Someone with GAD will feel anxious virtually all the time. It becomes their normal state of being.
Executives are generally considered among the most confident and capable people in society, the very qualities that have taken them to the top – but they are certainly still vulnerable to suffering from anxiety.
In fact, they regularly need to make big choices that not only affect themselves but many other people, organizations and businesses.
What emotional and physical symptoms can anxiety cause?
Feeling restless, discontent and easily irritable.
Difficulty in sleeping.
Problems with concentration.
Panic attacks, finding it difficult to breathe.
The word “anxious” derives from a Latin word meaning “to choke”. Anyone who has ever had a panic attack will directly relate to this.
One reason for executives experiencing anxiety is that many people in these leading positions have to constantly be thinking and looking ahead.
This is such as in order to make preparations and put things in place – for instance, to meet future market predictions. It means much of their focus is on things that might just happen, including worst-case scenarios. It is ripe for creating anxiety.
Is anxiety a choice?
Anxiety is not something anyone is choosing, but it is something they are creating. It’s a form of fear, created by the way someone is thinking, and the thoughts they are focusing on.
Experts have concluded that the average adult has 60-80,000 thoughts every day.
Our thoughts are a series of choices, but most people do not realize this and will often focus on just a few and then as with anything you focus on, they grow and get bigger.
This can even reach the point where a set of thoughts seem so big it is as if you are starting to shrink under their looming largeness and dark shadow.
Yet we always have a choice with our thoughts.
As Henry Ford put it:
Is it really possible to be an executive and not have anxiety? Or does being a leader always mean there will be a degree of anxiety?
There are definite positive aspects that anyone can bring in to their life in order to alleviate anxiety.
Learning how to choose the thoughts you focus on is one way.
Then, anxiety is similar to excitement in many ways. They both stimulate a similar biological reaction.

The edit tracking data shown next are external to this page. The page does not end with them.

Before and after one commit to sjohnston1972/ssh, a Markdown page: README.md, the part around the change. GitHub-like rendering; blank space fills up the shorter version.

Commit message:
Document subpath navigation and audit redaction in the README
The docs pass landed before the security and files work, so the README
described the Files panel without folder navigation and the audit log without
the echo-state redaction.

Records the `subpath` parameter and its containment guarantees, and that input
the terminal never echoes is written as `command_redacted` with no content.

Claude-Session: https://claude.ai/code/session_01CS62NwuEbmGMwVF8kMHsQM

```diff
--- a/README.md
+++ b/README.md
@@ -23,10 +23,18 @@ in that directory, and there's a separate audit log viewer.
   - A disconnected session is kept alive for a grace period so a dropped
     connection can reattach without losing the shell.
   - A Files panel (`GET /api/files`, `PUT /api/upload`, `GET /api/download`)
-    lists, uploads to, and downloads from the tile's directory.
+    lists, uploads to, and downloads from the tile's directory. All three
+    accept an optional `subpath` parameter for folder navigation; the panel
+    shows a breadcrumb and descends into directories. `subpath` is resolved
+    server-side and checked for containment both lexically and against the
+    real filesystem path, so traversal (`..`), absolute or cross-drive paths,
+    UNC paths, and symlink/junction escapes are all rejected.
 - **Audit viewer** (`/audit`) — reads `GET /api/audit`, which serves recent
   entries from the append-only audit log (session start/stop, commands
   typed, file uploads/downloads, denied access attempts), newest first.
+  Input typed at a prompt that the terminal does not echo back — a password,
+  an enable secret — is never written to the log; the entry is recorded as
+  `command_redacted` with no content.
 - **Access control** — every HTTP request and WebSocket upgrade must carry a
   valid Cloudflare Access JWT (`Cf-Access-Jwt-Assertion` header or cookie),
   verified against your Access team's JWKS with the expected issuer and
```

So if, for instance, you are an executive about to make a key presentation and find that your heart is racing, you can say to yourself that it’s merely because you’re so excited – that the outcome of your presentation is going to move the business forward in such an excellent way.
Choosing to reduce anxiety levels will usually mean better performance. Consider that making decisions while relaxed and at ease will most often make for more effective choices.

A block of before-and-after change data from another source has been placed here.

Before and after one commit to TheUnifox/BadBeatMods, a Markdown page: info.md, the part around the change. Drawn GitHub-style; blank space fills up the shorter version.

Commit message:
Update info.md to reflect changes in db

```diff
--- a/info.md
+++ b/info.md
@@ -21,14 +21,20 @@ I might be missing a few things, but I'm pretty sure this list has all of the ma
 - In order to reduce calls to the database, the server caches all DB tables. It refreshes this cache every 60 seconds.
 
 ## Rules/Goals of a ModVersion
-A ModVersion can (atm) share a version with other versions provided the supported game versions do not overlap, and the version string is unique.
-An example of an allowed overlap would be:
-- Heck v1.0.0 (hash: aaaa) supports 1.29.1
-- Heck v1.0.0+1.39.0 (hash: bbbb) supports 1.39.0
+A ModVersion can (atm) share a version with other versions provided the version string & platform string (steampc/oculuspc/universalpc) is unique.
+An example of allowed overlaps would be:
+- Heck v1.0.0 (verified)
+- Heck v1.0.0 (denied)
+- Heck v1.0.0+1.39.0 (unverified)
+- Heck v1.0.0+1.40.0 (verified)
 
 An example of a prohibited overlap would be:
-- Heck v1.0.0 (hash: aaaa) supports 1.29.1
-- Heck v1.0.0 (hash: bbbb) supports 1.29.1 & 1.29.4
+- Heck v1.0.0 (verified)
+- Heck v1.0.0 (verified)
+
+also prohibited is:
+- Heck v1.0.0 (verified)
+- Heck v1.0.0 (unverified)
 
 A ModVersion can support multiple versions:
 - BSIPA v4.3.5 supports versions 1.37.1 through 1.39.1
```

What are some positive things you can do to reduce anxiety?
Meditation, especially after waking and before bedtime.
Walks in nature, including parks.
Cut down on alcohol and caffeine, including coffee, tea and energy drinks.
Regular exercise, such as jogging, aerobics, swimming, cycling and tennis. Aim for 30 minutes of moderate-intensity exercise five times a week.
Watch some comedy.
Read a book.
Write a daily gratitude list: gratitude and anxiety cannot easily coexist, so writing things you’re grateful for – or at least thinking of them – can help immensely.
Try to focus on just one day at a time.
Anyone can make great gains from doing such as the above in their lives. Make these the habits rather than the anxiety.
However, it’s not something that can just be instantly snapped out of because anxiety is often as a result of your own experiences and what you’ve learned – especially in your family as you grew up. So it’s what someone has always known.
Being an executive, with all its pressures and decision-making, can make it worse. That all takes time to resolve, but it most definitely can be achieved.
Many people ask: can I completely deal with my anxiety on my own? The answer is that dealing with anxiety is most nearly always something someone needs help with from a professional trained in and experienced in dealing with it.
Most people will need someone who can help guide them to realize the general source of their anxiety. Then they can show how best to alleviate it.
For more details about how we can assist you or anyone you know learn how to deal with anxiety, contact us today.